INPUT DATA:
- Opening Delimiter -
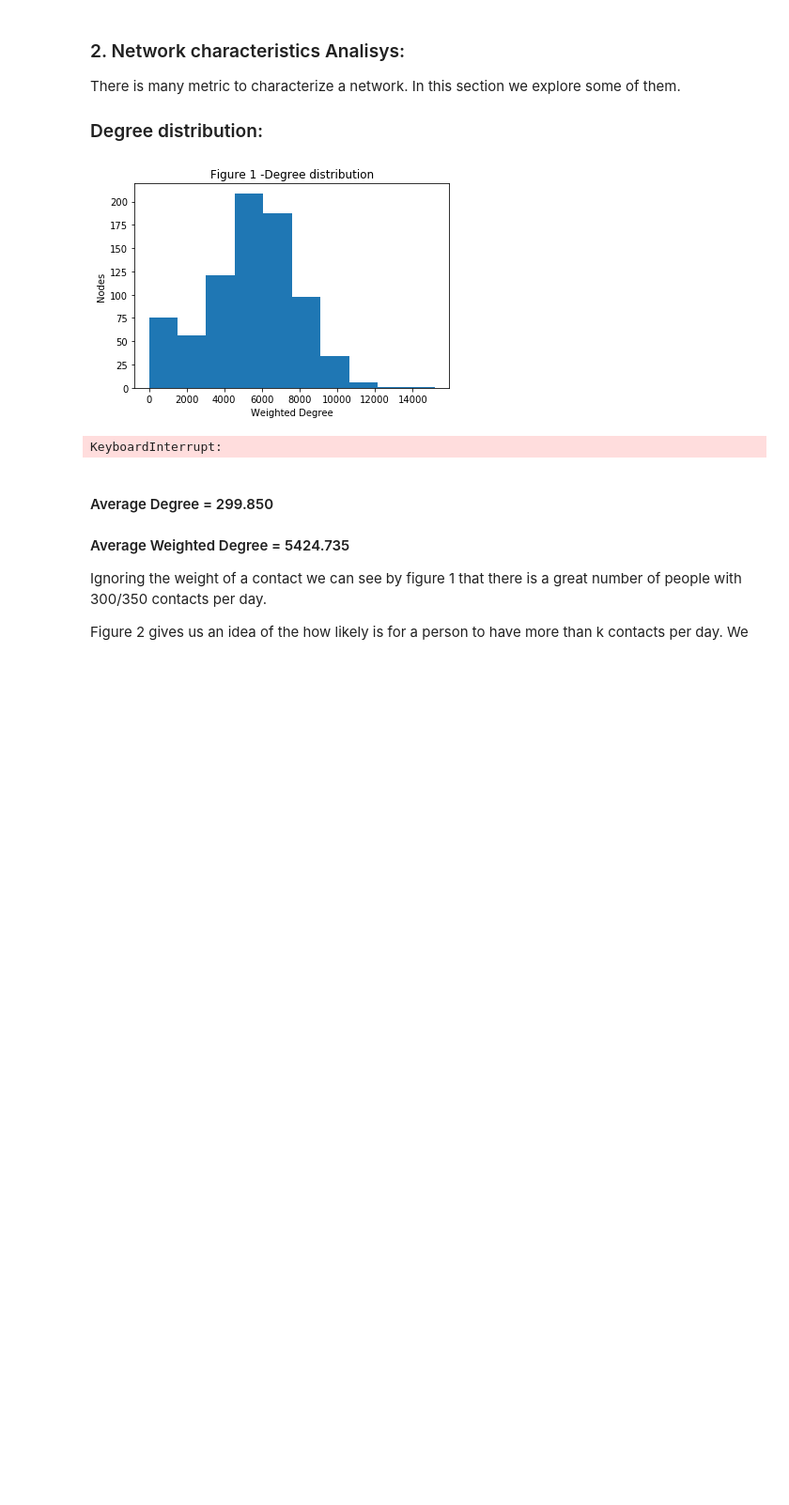
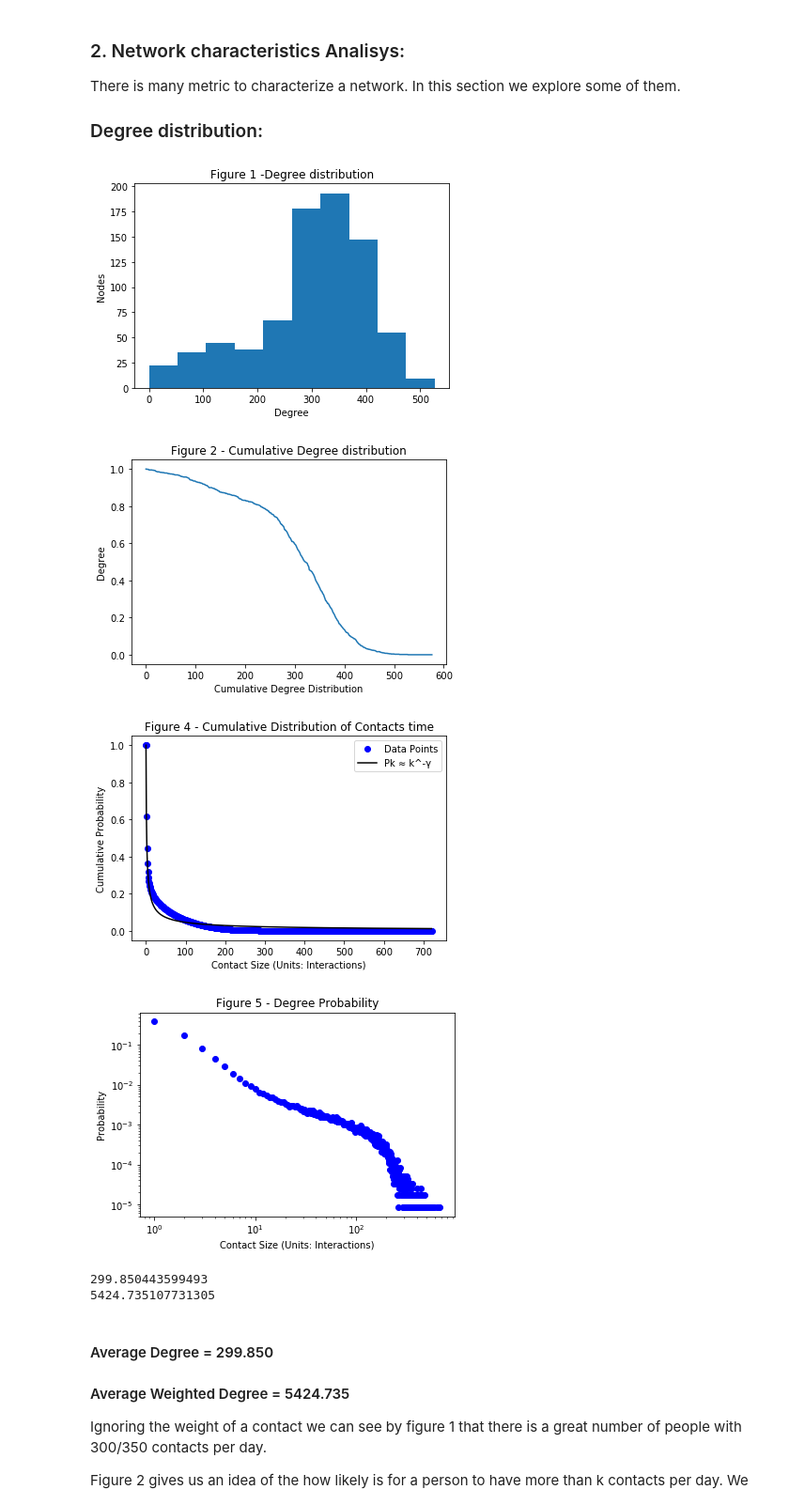
Before and after one commit to RicardoRei/Complex-Networks-17-18, a Jupyter notebook: proj.ipynb, the cells around one changed output. Shown at 94% size. Cells and saved outputs as stored; diff of their text form; code cells hidden in the pictures; blank space fills up the shorter version.

Commit message:
degree and APL

```diff
--- a/proj.ipynb
+++ b/proj.ipynb
@@ -137,11 +137,11 @@ import matplotlib.pyplot as plt
 """
     This Function receives the network graph and plots the degree histogram.
 """
-def plotWeightedDegreeHistogram(network):
-    degree = nx.degree(network, weight='weight')
+def plotDegreeHistogram(network):
+    degree = nx.degree(network)
     values = map(lambda x: x[1], degree)
     plt.hist(list(values))
-    plt.xlabel("Weighted Degree")
+    plt.xlabel("Degree")
     plt.ylabel("Nodes")
     plt.title("Figure 1 -Degree distribution")
     plt.show()
@@ -151,8 +151,8 @@ def plotWeightedDegreeHistogram(network):
     This Function receives the network graph and plots the cumulative degree distribution.
     The Cumulative degree distribution cum_Pk represents the fraction of nodes with degree higher than k.
 """
-def plotWeightedDegreeCumulativeDist(network):
-    degree = nx.degree(network, weight='weight')
+def plotCumulativeDist(network):
+    degree = nx.degree(network)
     values = map(lambda x: x[1], degree)
     max_degree = max(values)
 
@@ -220,40 +220,43 @@ def plotSizeOfContactsLogScale(network):
     for (u,v,w) in network.edges(data='weight'):
         weights.append(w)
 
     max_size = max(weights)
     Pk = [0]*(max_size+10) # + 10 so we can see the limit going to zero.
     k_values = [0]*(max_size+10)
     for k in range(0, max_size+10):
         k_values[k] = k
         Pk[k] = len([i for i in weights if i == k]) / len(weights)
 
     plt.yscale('log')
     plt.xscale('log')
     plt.xlabel("Contact Size (Units: Interactions)")
     plt.ylabel("Probability")
     plt.title("Figure 5 - Degree Probability")
     plt.plot(k_values, Pk, 'bo')
     plt.show()
 
-
-plotWeightedDegreeHistogram(network=network) # figure 1
-#plotCumulativeDist(network=network) # figure 2
+plotDegreeHistogram(network=network) # figure 1
+plotCumulativeDist(network=network) # figure 2
 #plotDegreeProbability(network=network) #NOT WHATS IS EXPECTED.... Power Law? # figure 3
-#plotSizeOfContactsCumDist(network=network) # figure 4
-#plotSizeOfContactsLogScale(network=network) # figure 5
+plotSizeOfContactsCumDist(network=network) # figure 4
+plotSizeOfContactsLogScale(network=network) # figure 5
 
 degree = nx.degree(network)
 degree_values = list(map(lambda x: x[1], degree))
 average_degree = sum(degree_values)/len(degree_values)
 print (average_degree)
 
 degree = nx.degree(network, weight="weight")
 degree_values = list(map(lambda x: x[1], degree))
 average_weighted_degree = sum(degree_values)/len(degree_values)
 print (average_weighted_degree )
 # %% [output]
-[figure, old version]
+[figure, new version]
+[figure, added]
+[figure, added]
+[figure, added]
-KeyboardInterrupt:
+299.850443599493
+5424.735107731305
 # %% [markdown]
 ####  Average Degree  =  299.850
 #### Average Weighted Degree = 5424.735
```
Also changed, not shown: parts of 1 cell of this notebook.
- Closing Delimiter -
PROMPT: Return all lines above that mention the word "notebook".

YOUR SOLUTION:
Before and after one commit to RicardoRei/Complex-Networks-17-18, a Jupyter notebook: proj.ipynb, the cells around one changed output. Shown at 94% size. Cells and saved outputs as stored; diff of their text form; code cells hidden in the pictures; blank space fills up the shorter version.
Also changed, not shown: parts of 1 cell of this notebook.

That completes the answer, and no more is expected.